An exact retyping of all lines below is the answer; pictures do not belong in it.

Saved entries

══════════════════════════════

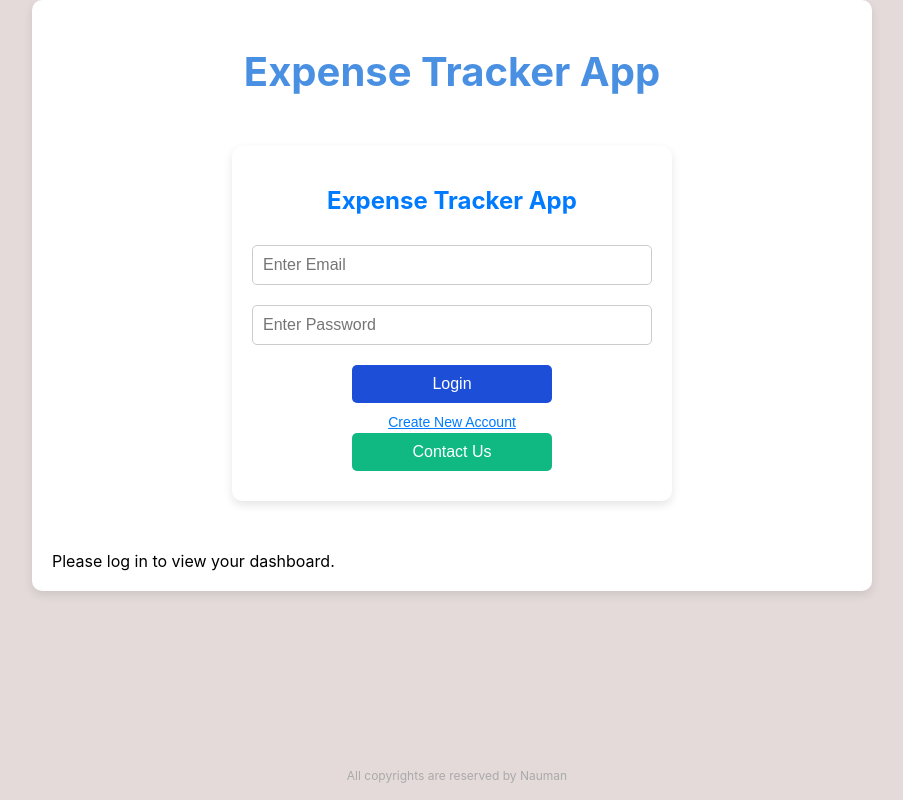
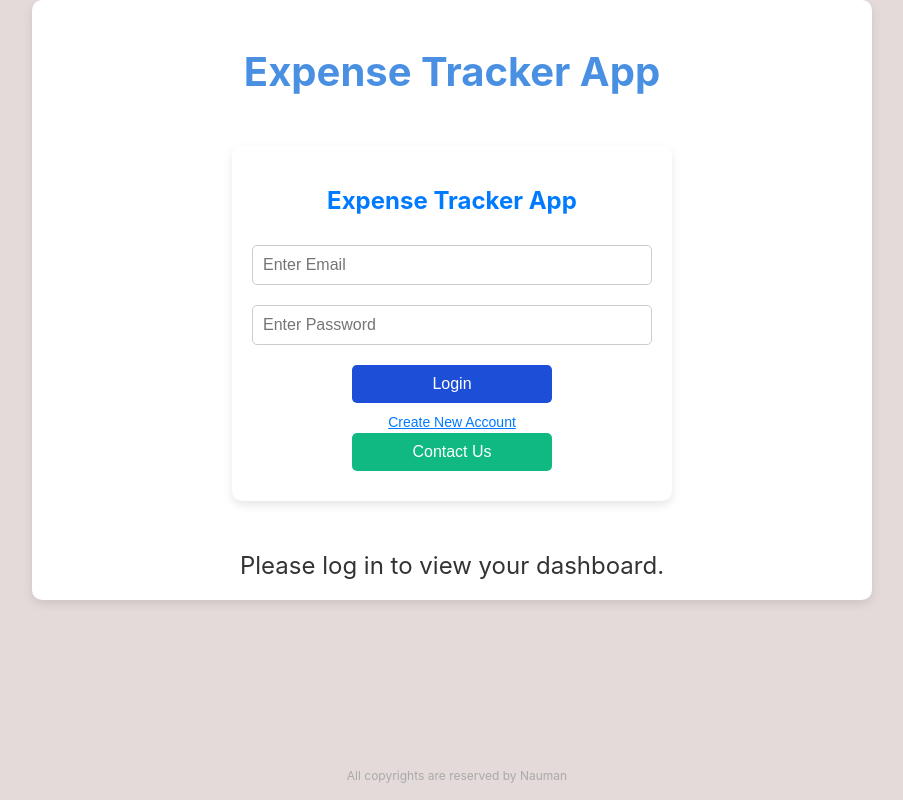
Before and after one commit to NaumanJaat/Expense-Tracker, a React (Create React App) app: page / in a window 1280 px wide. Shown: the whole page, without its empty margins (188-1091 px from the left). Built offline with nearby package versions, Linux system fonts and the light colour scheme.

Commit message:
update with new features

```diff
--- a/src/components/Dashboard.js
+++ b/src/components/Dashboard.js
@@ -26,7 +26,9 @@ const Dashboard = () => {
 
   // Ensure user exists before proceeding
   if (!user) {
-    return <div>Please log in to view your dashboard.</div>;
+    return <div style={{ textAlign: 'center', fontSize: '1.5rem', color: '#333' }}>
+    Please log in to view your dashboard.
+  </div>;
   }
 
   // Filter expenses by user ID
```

══════════════════════════════

= OUTPUT FOR THIS TASK =
Before and after one commit to NaumanJaat/Expense-Tracker, a React (Create React App) app: page / in a window 1280 px wide. Shown: the whole page, without its empty margins (188-1091 px from the left). Built offline with nearby package versions, Linux system fonts and the light colour scheme.

Commit message:
update with new features

```diff
--- a/src/components/Dashboard.js
+++ b/src/components/Dashboard.js
@@ -26,7 +26,9 @@ const Dashboard = () => {
 
   // Ensure user exists before proceeding
   if (!user) {
-    return <div>Please log in to view your dashboard.</div>;
+    return <div style={{ textAlign: 'center', fontSize: '1.5rem', color: '#333' }}>
+    Please log in to view your dashboard.
+  </div>;
   }
 
   // Filter expenses by user ID
```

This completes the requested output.